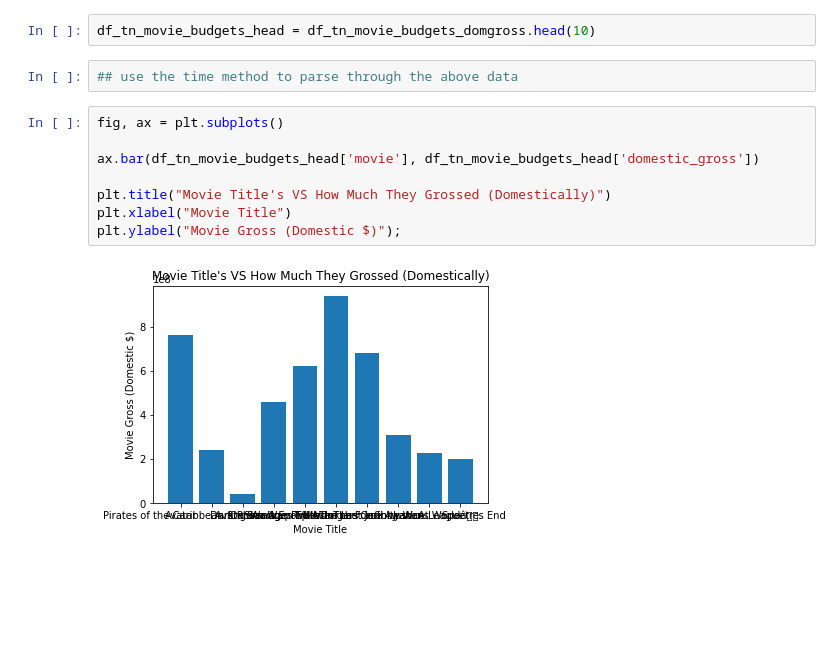
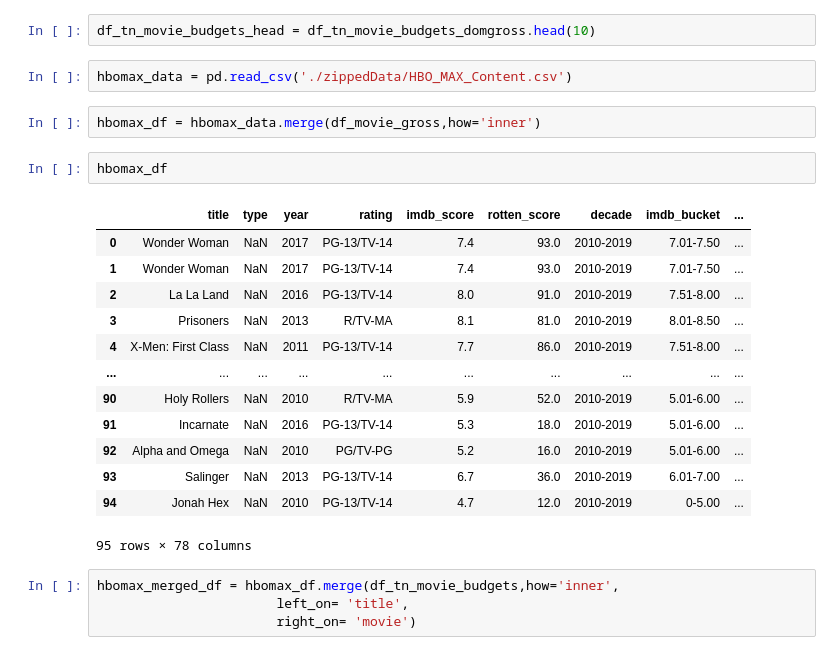
Before and after one commit to kyongminso/phase_1_project, a Jupyter notebook: Jawwad Data Cleaned.ipynb, the cells around one changed output. Drawn from its saved outputs; the diff is of its cells as text; blank space fills up the shorter version.

Commit message:
Jawwad - Final Notebook and Data

```diff
--- a/Jawwad Data Cleaned.ipynb
+++ b/Jawwad Data Cleaned.ipynb
@@ -245,15 +136,27 @@ df_tn_movie_budgets_domgross.head(10)
 | 9 | 10 | Nov 6, 2015 | Spectre | 300000000 | 200074175 |
 # %%
 df_tn_movie_budgets_head = df_tn_movie_budgets_domgross.head(10)
-# %%
-## use the time method to parse through the above data
-# %%
-fig, ax = plt.subplots()
-
-ax.bar(df_tn_movie_budgets_head['movie'], df_tn_movie_budgets_head['domestic_gross'])
-
-plt.title("Movie Title's VS How Much They Grossed (Domestically)")
-plt.xlabel("Movie Title")
-plt.ylabel("Movie Gross (Domestic $)");
-# %% [output]
-[figure, removed]
+# %%
+hbomax_data = pd.read_csv('./zippedData/HBO_MAX_Content.csv')
+# %%
+hbomax_df = hbomax_data.merge(df_movie_gross,how='inner')
+# %%
+hbomax_df
+# %% [output]
+|  | title | type | year | rating | imdb_score | rotten_score | decade | imdb_bucket | ... |
+| 0 | Wonder Woman | NaN | 2017 | PG-13/TV-14 | 7.4 | 93.0 | 2010-2019 | 7.01-7.50 | ... |
+| 1 | Wonder Woman | NaN | 2017 | PG-13/TV-14 | 7.4 | 93.0 | 2010-2019 | 7.01-7.50 | ... |
+| 2 | La La Land | NaN | 2016 | PG-13/TV-14 | 8.0 | 91.0 | 2010-2019 | 7.51-8.00 | ... |
+| 3 | Prisoners | NaN | 2013 | R/TV-MA | 8.1 | 81.0 | 2010-2019 | 8.01-8.50 | ... |
+| 4 | X-Men: First Class | NaN | 2011 | PG-13/TV-14 | 7.7 | 86.0 | 2010-2019 | 7.51-8.00 | ... |
+| ... | ... | ... | ... | ... | ... | ... | ... | ... | ... |
+| 90 | Holy Rollers | NaN | 2010 | R/TV-MA | 5.9 | 52.0 | 2010-2019 | 5.01-6.00 | ... |
+| 91 | Incarnate | NaN | 2016 | PG-13/TV-14 | 5.3 | 18.0 | 2010-2019 | 5.01-6.00 | ... |
+| 92 | Alpha and Omega | NaN | 2010 | PG/TV-PG | 5.2 | 16.0 | 2010-2019 | 5.01-6.00 | ... |
+| 93 | Salinger | NaN | 2013 | PG-13/TV-14 | 6.7 | 36.0 | 2010-2019 | 6.01-7.00 | ... |
+| 94 | Jonah Hex | NaN | 2010 | PG-13/TV-14 | 4.7 | 12.0 | 2010-2019 | 0-5.00 | ... |
+95 rows × 78 columns
+# %%
+hbomax_merged_df = hbomax_df.merge(df_tn_movie_budgets,how='inner',
+                       left_on= 'title',
+                       right_on= 'movie')
```
Also changed, not shown: parts of 22 cells of this notebook, 6 other files.
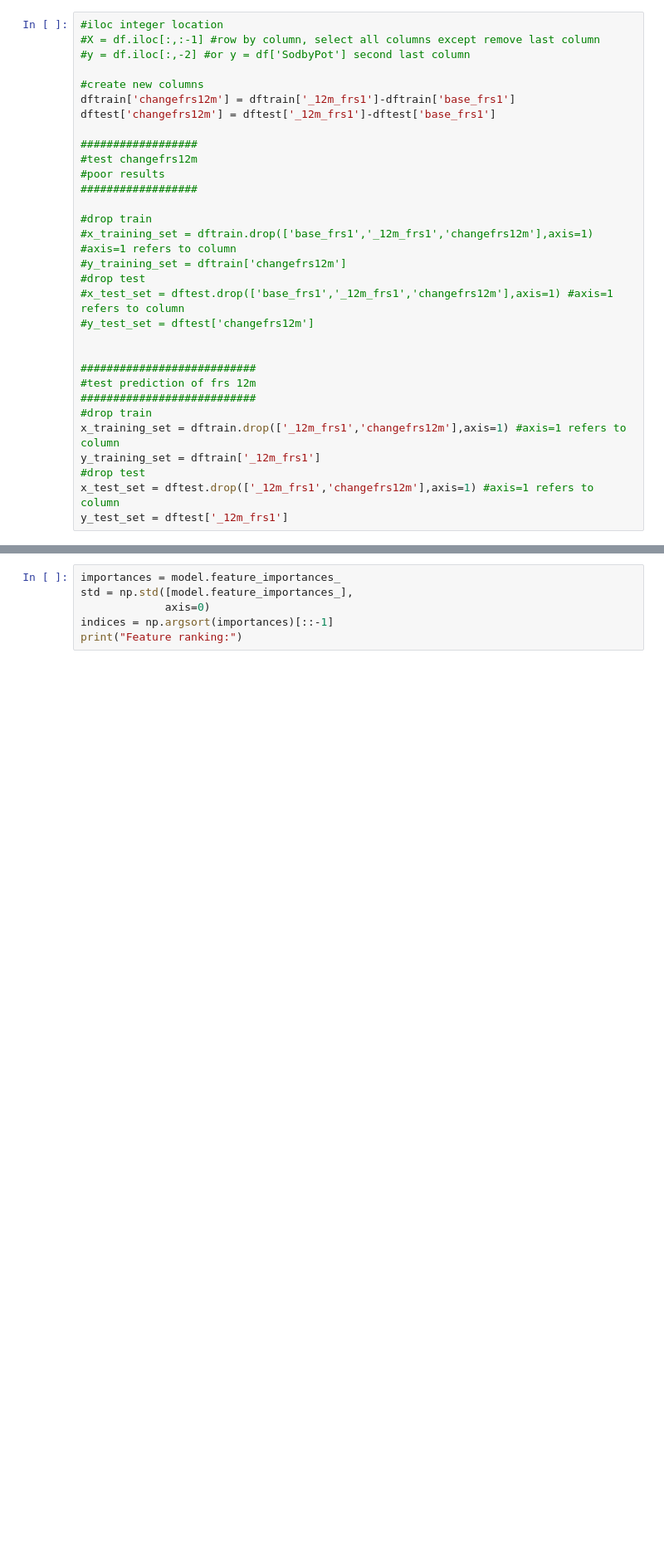
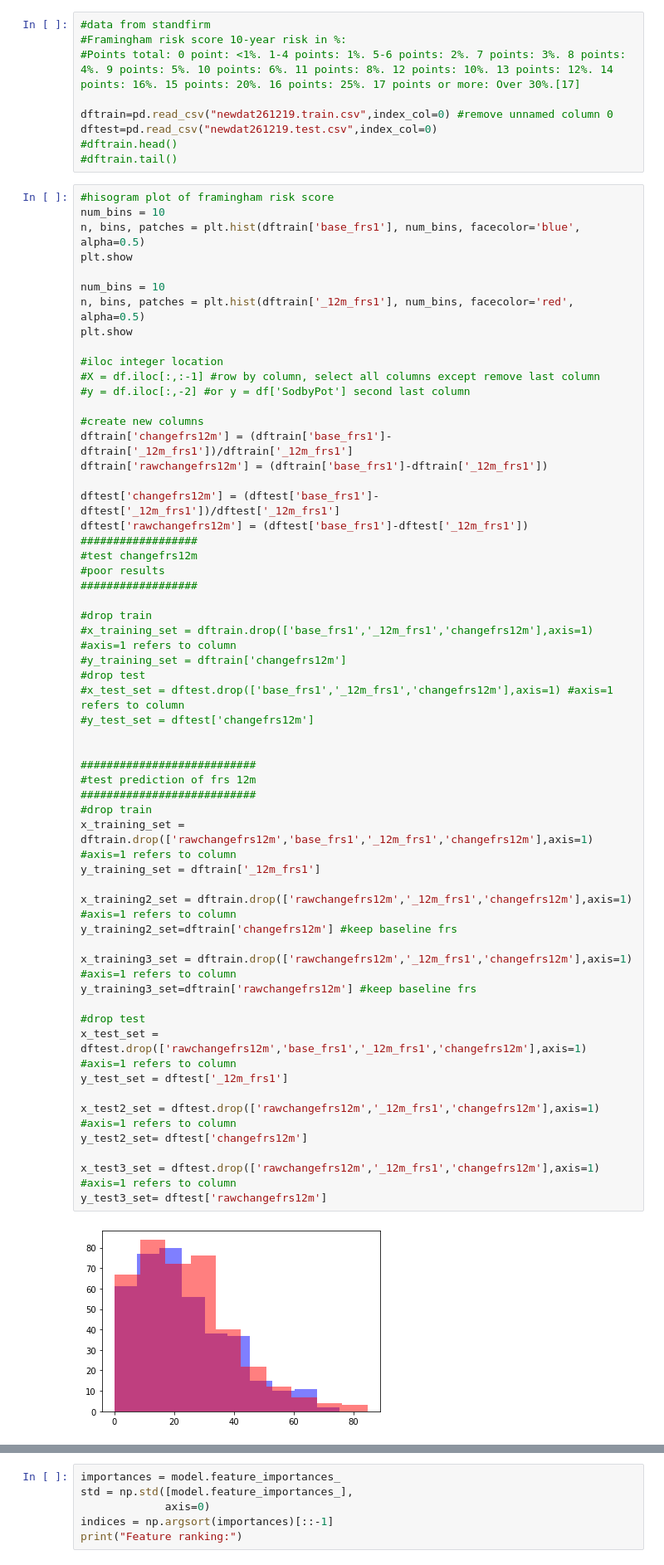
Before and after one commit to GNtem2/python_journey, a Jupyter notebook: RFstandfirm.ipynb, the cells around one changed output, grey strips where cells are left out. Shown at 83% size. Drawn from its saved outputs; the diff is of its cells as text; blank space fills up the shorter version.

```diff
--- a/RFstandfirm.ipynb
+++ b/RFstandfirm.ipynb
@@ -35,31 +48,66 @@ dftest=pd.read_csv("newdat261219.test.csv")
+# %%
+#data from standfirm
+#Framingham risk score 10-year risk in %:
+#Points total: 0 point: <1%. 1-4 points: 1%. 5-6 points: 2%. 7 points: 3%. 8 points: 4%. 9 points: 5%. 10 points: 6%. 11 points: 8%. 12 points: 10%. 13 points: 12%. 14 points: 16%. 15 points: 20%. 16 points: 25%. 17 points or more: Over 30%.[17]
+
+dftrain=pd.read_csv("newdat261219.train.csv",index_col=0) #remove unnamed column 0
+dftest=pd.read_csv("newdat261219.test.csv",index_col=0)
+#dftrain.head()
+#dftrain.tail()
 # %%
+#hisogram plot of framingham risk score
+num_bins = 10
+n, bins, patches = plt.hist(dftrain['base_frs1'], num_bins, facecolor='blue', alpha=0.5)
+plt.show
+
+num_bins = 10
+n, bins, patches = plt.hist(dftrain['_12m_frs1'], num_bins, facecolor='red', alpha=0.5)
+plt.show
+
 #iloc integer location
 #X = df.iloc[:,:-1] #row by column, select all columns except remove last column
 #y = df.iloc[:,-2] #or y = df['SodbyPot'] second last column
 
 #create new columns
-dftrain['changefrs12m'] = dftrain['_12m_frs1']-dftrain['base_frs1']
-dftest['changefrs12m'] = dftest['_12m_frs1']-dftest['base_frs1']
+dftrain['changefrs12m'] = (dftrain['base_frs1']-dftrain['_12m_frs1'])/dftrain['_12m_frs1']
+dftrain['rawchangefrs12m'] = (dftrain['base_frs1']-dftrain['_12m_frs1'])
 
+dftest['changefrs12m'] = (dftest['base_frs1']-dftest['_12m_frs1'])/dftest['_12m_frs1']
+dftest['rawchangefrs12m'] = (dftest['base_frs1']-dftest['_12m_frs1'])
 ##################
 #test changefrs12m
 #poor results
 ##################
 
 #drop train
 #x_training_set = dftrain.drop(['base_frs1','_12m_frs1','changefrs12m'],axis=1) #axis=1 refers to column
 #y_training_set = dftrain['changefrs12m']
 #drop test
 #x_test_set = dftest.drop(['base_frs1','_12m_frs1','changefrs12m'],axis=1) #axis=1 refers to column
 #y_test_set = dftest['changefrs12m']
 
 
 ###########################
 #test prediction of frs 12m
 ###########################
 #drop train
-x_training_set = dftrain.drop(['_12m_frs1','changefrs12m'],axis=1) #axis=1 refers to column
+x_training_set = dftrain.drop(['rawchangefrs12m','base_frs1','_12m_frs1','changefrs12m'],axis=1) #axis=1 refers to column
 y_training_set = dftrain['_12m_frs1']
+
+x_training2_set = dftrain.drop(['rawchangefrs12m','_12m_frs1','changefrs12m'],axis=1) #axis=1 refers to column
+y_training2_set=dftrain['changefrs12m'] #keep baseline frs
+
+x_training3_set = dftrain.drop(['rawchangefrs12m','_12m_frs1','changefrs12m'],axis=1) #axis=1 refers to column
+y_training3_set=dftrain['rawchangefrs12m'] #keep baseline frs
+
 #drop test
-x_test_set = dftest.drop(['_12m_frs1','changefrs12m'],axis=1) #axis=1 refers to column
+x_test_set = dftest.drop(['rawchangefrs12m','base_frs1','_12m_frs1','changefrs12m'],axis=1) #axis=1 refers to column
 y_test_set = dftest['_12m_frs1']
+
+x_test2_set = dftest.drop(['rawchangefrs12m','_12m_frs1','changefrs12m'],axis=1) #axis=1 refers to column
+y_test2_set= dftest['changefrs12m']
+
+x_test3_set = dftest.drop(['rawchangefrs12m','_12m_frs1','changefrs12m'],axis=1) #axis=1 refers to column
+y_test3_set= dftest['rawchangefrs12m']
+# %% [output]
+[figure, added]
```
Also changed, not shown: parts of 30 cells of this notebook.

......

- _EXERCISE DIRECTIONS_: Give back an exact copy of the material above, omitting the pictures.

- _RESPONSE TO THE TASK_:
Before and after one commit to kyongminso/phase_1_project, a Jupyter notebook: Jawwad Data Cleaned.ipynb, the cells around one changed output. Drawn from its saved outputs; the diff is of its cells as text; blank space fills up the shorter version.

Commit message:
Jawwad - Final Notebook and Data

```diff
--- a/Jawwad Data Cleaned.ipynb
+++ b/Jawwad Data Cleaned.ipynb
@@ -245,15 +136,27 @@ df_tn_movie_budgets_domgross.head(10)
 | 9 | 10 | Nov 6, 2015 | Spectre | 300000000 | 200074175 |
 # %%
 df_tn_movie_budgets_head = df_tn_movie_budgets_domgross.head(10)
-# %%
-## use the time method to parse through the above data
-# %%
-fig, ax = plt.subplots()
-
-ax.bar(df_tn_movie_budgets_head['movie'], df_tn_movie_budgets_head['domestic_gross'])
-
-plt.title("Movie Title's VS How Much They Grossed (Domestically)")
-plt.xlabel("Movie Title")
-plt.ylabel("Movie Gross (Domestic $)");
-# %% [output]
-[figure, removed]
+# %%
+hbomax_data = pd.read_csv('./zippedData/HBO_MAX_Content.csv')
+# %%
+hbomax_df = hbomax_data.merge(df_movie_gross,how='inner')
+# %%
+hbomax_df
+# %% [output]
+|  | title | type | year | rating | imdb_score | rotten_score | decade | imdb_bucket | ... |
+| 0 | Wonder Woman | NaN | 2017 | PG-13/TV-14 | 7.4 | 93.0 | 2010-2019 | 7.01-7.50 | ... |
+| 1 | Wonder Woman | NaN | 2017 | PG-13/TV-14 | 7.4 | 93.0 | 2010-2019 | 7.01-7.50 | ... |
+| 2 | La La Land | NaN | 2016 | PG-13/TV-14 | 8.0 | 91.0 | 2010-2019 | 7.51-8.00 | ... |
+| 3 | Prisoners | NaN | 2013 | R/TV-MA | 8.1 | 81.0 | 2010-2019 | 8.01-8.50 | ... |
+| 4 | X-Men: First Class | NaN | 2011 | PG-13/TV-14 | 7.7 | 86.0 | 2010-2019 | 7.51-8.00 | ... |
+| ... | ... | ... | ... | ... | ... | ... | ... | ... | ... |
+| 90 | Holy Rollers | NaN | 2010 | R/TV-MA | 5.9 | 52.0 | 2010-2019 | 5.01-6.00 | ... |
+| 91 | Incarnate | NaN | 2016 | PG-13/TV-14 | 5.3 | 18.0 | 2010-2019 | 5.01-6.00 | ... |
+| 92 | Alpha and Omega | NaN | 2010 | PG/TV-PG | 5.2 | 16.0 | 2010-2019 | 5.01-6.00 | ... |
+| 93 | Salinger | NaN | 2013 | PG-13/TV-14 | 6.7 | 36.0 | 2010-2019 | 6.01-7.00 | ... |
+| 94 | Jonah Hex | NaN | 2010 | PG-13/TV-14 | 4.7 | 12.0 | 2010-2019 | 0-5.00 | ... |
+95 rows × 78 columns
+# %%
+hbomax_merged_df = hbomax_df.merge(df_tn_movie_budgets,how='inner',
+                       left_on= 'title',
+                       right_on= 'movie')
```
Also changed, not shown: parts of 22 cells of this notebook, 6 other files.
Before and after one commit to GNtem2/python_journey, a Jupyter notebook: RFstandfirm.ipynb, the cells around one changed output, grey strips where cells are left out. Shown at 83% size. Drawn from its saved outputs; the diff is of its cells as text; blank space fills up the shorter version.

```diff
--- a/RFstandfirm.ipynb
+++ b/RFstandfirm.ipynb
@@ -35,31 +48,66 @@ dftest=pd.read_csv("newdat261219.test.csv")
+# %%
+#data from standfirm
+#Framingham risk score 10-year risk in %:
+#Points total: 0 point: <1%. 1-4 points: 1%. 5-6 points: 2%. 7 points: 3%. 8 points: 4%. 9 points: 5%. 10 points: 6%. 11 points: 8%. 12 points: 10%. 13 points: 12%. 14 points: 16%. 15 points: 20%. 16 points: 25%. 17 points or more: Over 30%.[17]
+
+dftrain=pd.read_csv("newdat261219.train.csv",index_col=0) #remove unnamed column 0
+dftest=pd.read_csv("newdat261219.test.csv",index_col=0)
+#dftrain.head()
+#dftrain.tail()
 # %%
+#hisogram plot of framingham risk score
+num_bins = 10
+n, bins, patches = plt.hist(dftrain['base_frs1'], num_bins, facecolor='blue', alpha=0.5)
+plt.show
+
+num_bins = 10
+n, bins, patches = plt.hist(dftrain['_12m_frs1'], num_bins, facecolor='red', alpha=0.5)
+plt.show
+
 #iloc integer location
 #X = df.iloc[:,:-1] #row by column, select all columns except remove last column
 #y = df.iloc[:,-2] #or y = df['SodbyPot'] second last column
 
 #create new columns
-dftrain['changefrs12m'] = dftrain['_12m_frs1']-dftrain['base_frs1']
-dftest['changefrs12m'] = dftest['_12m_frs1']-dftest['base_frs1']
+dftrain['changefrs12m'] = (dftrain['base_frs1']-dftrain['_12m_frs1'])/dftrain['_12m_frs1']
+dftrain['rawchangefrs12m'] = (dftrain['base_frs1']-dftrain['_12m_frs1'])
 
+dftest['changefrs12m'] = (dftest['base_frs1']-dftest['_12m_frs1'])/dftest['_12m_frs1']
+dftest['rawchangefrs12m'] = (dftest['base_frs1']-dftest['_12m_frs1'])
 ##################
 #test changefrs12m
 #poor results
 ##################
 
 #drop train
 #x_training_set = dftrain.drop(['base_frs1','_12m_frs1','changefrs12m'],axis=1) #axis=1 refers to column
 #y_training_set = dftrain['changefrs12m']
 #drop test
 #x_test_set = dftest.drop(['base_frs1','_12m_frs1','changefrs12m'],axis=1) #axis=1 refers to column
 #y_test_set = dftest['changefrs12m']
 
 
 ###########################
 #test prediction of frs 12m
 ###########################
 #drop train
-x_training_set = dftrain.drop(['_12m_frs1','changefrs12m'],axis=1) #axis=1 refers to column
+x_training_set = dftrain.drop(['rawchangefrs12m','base_frs1','_12m_frs1','changefrs12m'],axis=1) #axis=1 refers to column
 y_training_set = dftrain['_12m_frs1']
+
+x_training2_set = dftrain.drop(['rawchangefrs12m','_12m_frs1','changefrs12m'],axis=1) #axis=1 refers to column
+y_training2_set=dftrain['changefrs12m'] #keep baseline frs
+
+x_training3_set = dftrain.drop(['rawchangefrs12m','_12m_frs1','changefrs12m'],axis=1) #axis=1 refers to column
+y_training3_set=dftrain['rawchangefrs12m'] #keep baseline frs
+
 #drop test
-x_test_set = dftest.drop(['_12m_frs1','changefrs12m'],axis=1) #axis=1 refers to column
+x_test_set = dftest.drop(['rawchangefrs12m','base_frs1','_12m_frs1','changefrs12m'],axis=1) #axis=1 refers to column
 y_test_set = dftest['_12m_frs1']
+
+x_test2_set = dftest.drop(['rawchangefrs12m','_12m_frs1','changefrs12m'],axis=1) #axis=1 refers to column
+y_test2_set= dftest['changefrs12m']
+
+x_test3_set = dftest.drop(['rawchangefrs12m','_12m_frs1','changefrs12m'],axis=1) #axis=1 refers to column
+y_test3_set= dftest['rawchangefrs12m']
+# %% [output]
+[figure, added]
```
Also changed, not shown: parts of 30 cells of this notebook.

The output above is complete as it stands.